The study is one of 33 proposals the Patient-Centered Outcomes Research Institute approved for funding on July 29 to advance the field of patient-centered comparative clinical effectiveness research and provide patients, health care providers and other clinical decision-makers with information that will help them make better-informed choices.
Selection of research topics is usually done by researchers or sponsors alone, but collaboration with stakeholders such as patients, caregivers and health care workers is expected to result in more robust causal models and more relevant research questions in health-related studies.
“Participation has the benefit of generating research that is consistent with the concerns, needs and values of stakeholders.
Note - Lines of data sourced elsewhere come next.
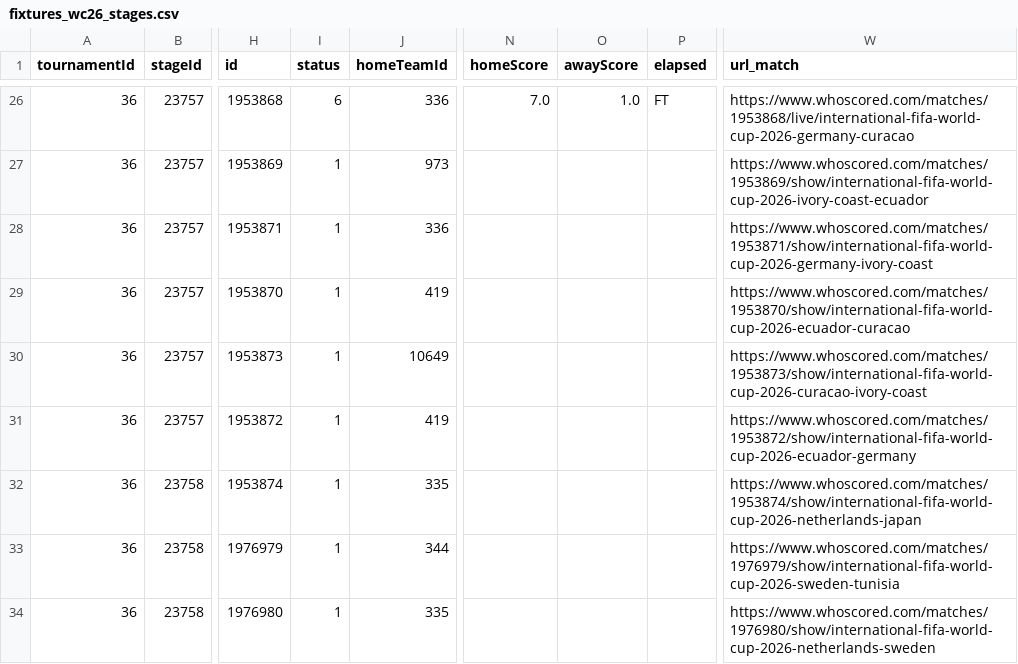
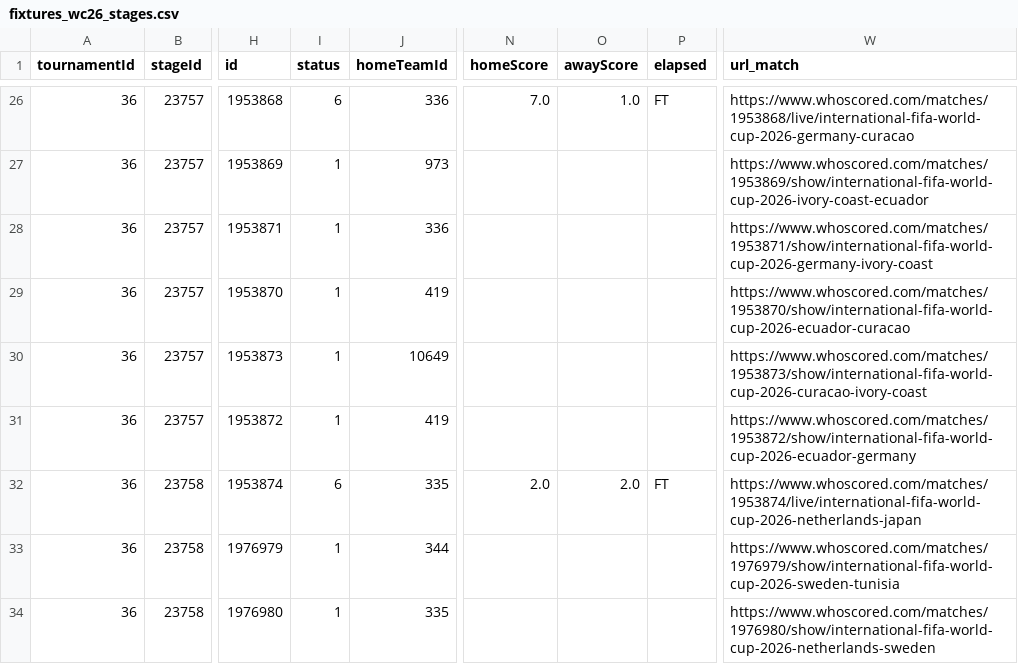
Before and after one commit to CescBlanco/world_cup_26_dashboard, a CSV file: worldcup26/data/fixtures_wc26_stages.csv, drawn as a sheet; only a part is shown, gaps mark what is left out; the diff names each change by its address in the sheet, - before the commit and + after, or states it on an @@ line.

```diff
--- a/worldcup26/data/fixtures_wc26_stages.csv
+++ b/worldcup26/data/fixtures_wc26_stages.csv
-I32 (status): 1
+I32 (status): 6
-N32 (homeScore): (empty)
+N32 (homeScore): 2.0
-O32 (awayScore): (empty)
+O32 (awayScore): 2.0
-P32 (elapsed): (empty)
+P32 (elapsed): FT
-W32 (url_match): https://www.whoscored.com/matches/1953874/show/international-fifa-world-cup-2026-netherlands-japan
+W32 (url_match): https://www.whoscored.com/matches/1953874/live/international-fifa-world-cup-2026-netherlands-japan
```
Also changed, not shown: worldcup26/data/all_players_wc26_fotmob.csv.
Those with diverse viewpoints can bring a range of perspectives and priorities, as well as a greater level of understanding about the processes by which social and environmental factors affect health-related behaviors, decision-making and health outcomes,” said Emily Zimmerman, Ph.D., principal investigator on the award, who is senior researcher in the VCU Center on Society and Health and associate professor in the Department of Family Medicine and Population Health at the VCU School of Medicine.
VCU's Center on Society and Health and the Massey Cancer Center will conduct the qualitative demonstration with community-based teams at an urban site in Richmond and a rural site in South Hill, Virginia. The teams at these sites will identify and recruit relevant stakeholders who will then be guided through processes to identity factors affecting various health outcomes, develop research questions based on those factors, and prioritize questions into proposed research agendas.
Zimmerman and her team developed this method with help from VCU’s Center for Clinical and Translational research, which has provided bridge funding to the Center on Society and Health between grants.
“This project was selected for PCORI funding not only for its scientific merit, but also for its potential to fill an important gap in our ability to conduct high-quality patient-centered comparative effectiveness research using rigorous methods,” said Joe Selby, M.D., PCORI executive director. “We look forward to following the study’s progress and working with VCU to share the results.”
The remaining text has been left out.